So much for mixed feelings and failing at nuance. Let’s look at the books I really liked, but was unable to make time to review whilst I still remembered enough detail to do them justice…
Empire of Sand – Tasha Suri
2019 may be the first time a contender for my Reads of the Year is a book I haven’t reviewed yet. A young woman sacrifices herself to protect her family and learns to compel the Gods themselves. Empire of Sand is a gloriously non-Western fantasy, an unusual romance, and a deeply satisfying read.
Lies Sleeping – Ben Aaronovitch
A PC Grant novel is a shoe-in for an entertaining diversion, and Lies Sleeping was no exception. The past has come back to haunt everyone as Aaronovitch brings the Faceless Man megaplot to a thrilling finale, but if I’m honest I think almost everything I remember about it actually happened in The Hanging Tree. Oops? I better reread this before I tackle False Value…
The Haunting of Tram Car 015 – P Djeli Clark
There’s so much going on in this vividly imagined alternate timeline: a door to other planes, a magical steampunk cultural explosion, a rejection of all things colonial, and a social revolutions – with a sub plot about machine sentience and rights. Once again, Clark proves he’s a master of the novella, because you shouldn’t be able to fit this much in to something so short.
Hunger Makes the Wolf – Alex Wells
I still harbour hopes of mustering a review for this, which was chock-full of my favourite things. Welcome to the Wild West in space, where an outlaw fire witch with nifty dress sense (I’m a sucker for a girl in a waistcoat) must face down a dystopian corporation to help her adoptive sister fight for workers’ rights. Can I get a hell yeah? Hell yeah!
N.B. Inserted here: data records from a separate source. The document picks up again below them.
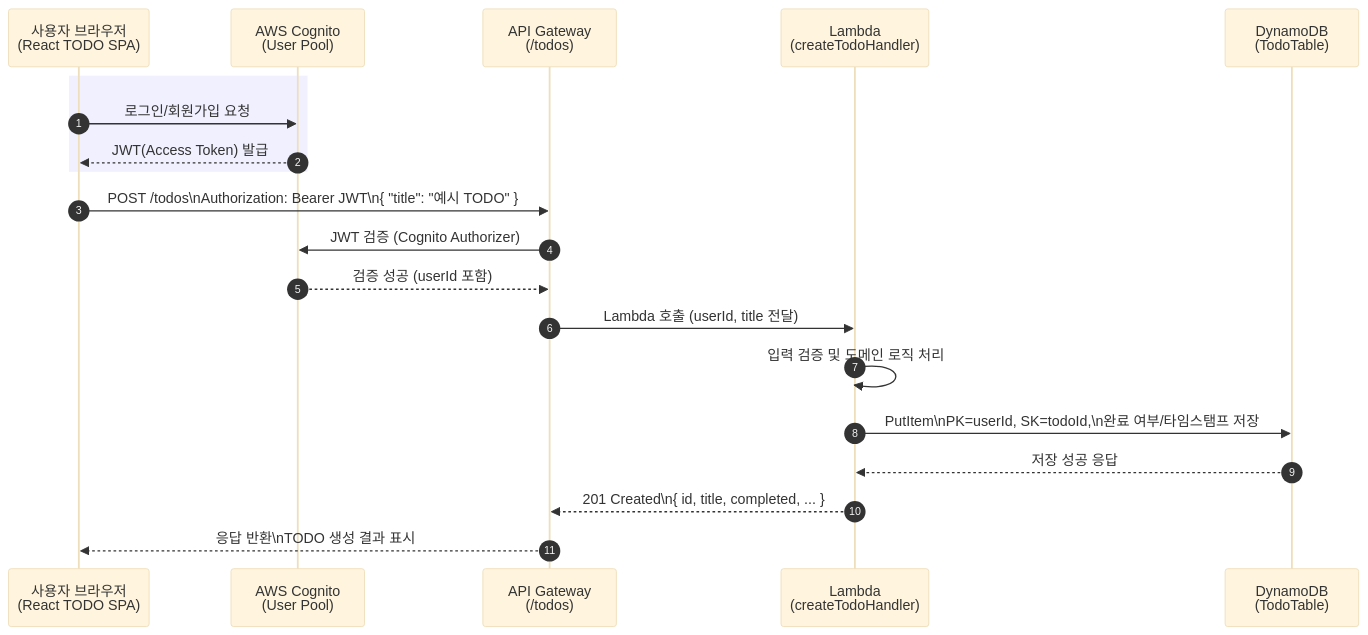
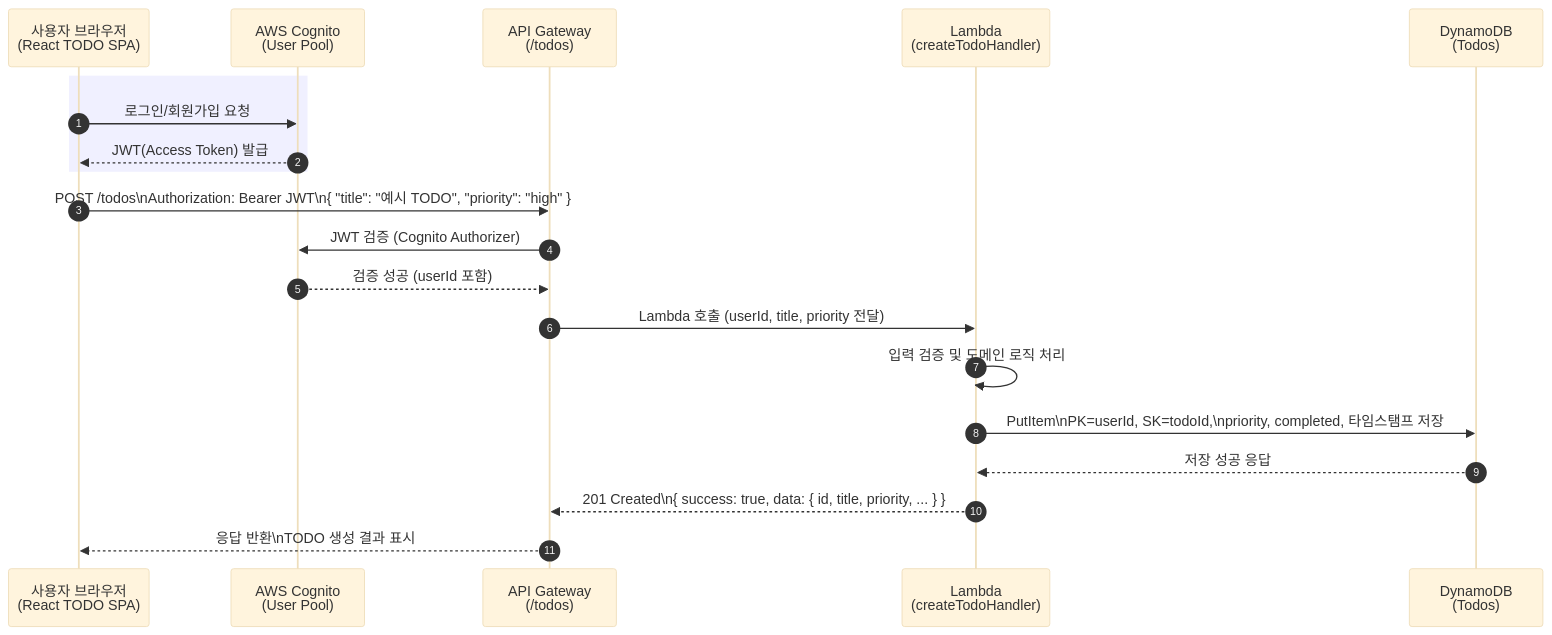
The first of 2 diagrams in docs/design.md (NoTaeGwon/practice-vibecoding-demo), drawn with Mermaid (base theme) before and after one commit. The commit also changed other lines of this file and 8 other files, not shown here.

````diff
--- a/docs/design.md
+++ b/docs/design.md
@@ -230,27 +356,27 @@
 ```mermaid
 sequenceDiagram
     autonumber
 
     participant U as 사용자 브라우저<br/>(React TODO SPA)
     participant C as AWS Cognito<br/>(User Pool)
     participant G as API Gateway<br/>(/todos)
     participant L as Lambda<br/>(createTodoHandler)
-    participant D as DynamoDB<br/>(TodoTable)
+    participant D as DynamoDB<br/>(Todos)
 
     rect rgb(240,240,255)
         U->>C: 로그인/회원가입 요청
         C-->>U: JWT(Access Token) 발급
     end
 
-    U->>G: POST /todos\nAuthorization: Bearer JWT\n{ "title": "예시 TODO" }
+    U->>G: POST /todos\nAuthorization: Bearer JWT\n{ "title": "예시 TODO", "priority": "high" }
     G->>C: JWT 검증 (Cognito Authorizer)
     C-->>G: 검증 성공 (userId 포함)
 
-    G->>L: Lambda 호출 (userId, title 전달)
+    G->>L: Lambda 호출 (userId, title, priority 전달)
     L->>L: 입력 검증 및 도메인 로직 처리
-    L->>D: PutItem\nPK=userId, SK=todoId,\n완료 여부/타임스탬프 저장
+    L->>D: PutItem\nPK=userId, SK=todoId,\npriority, completed, 타임스탬프 저장
     D-->>L: 저장 성공 응답
 
-    L-->>G: 201 Created\n{ id, title, completed, ... }
+    L-->>G: 201 Created\n{ success: true, data: { id, title, priority, ... } }
     G-->>U: 응답 반환\nTODO 생성 결과 표시
 ```
````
Are you on top of your reviews this year? Yes? Well done! No? Don’t sweat it! Share a max three line review of a book you’ve read in 2019…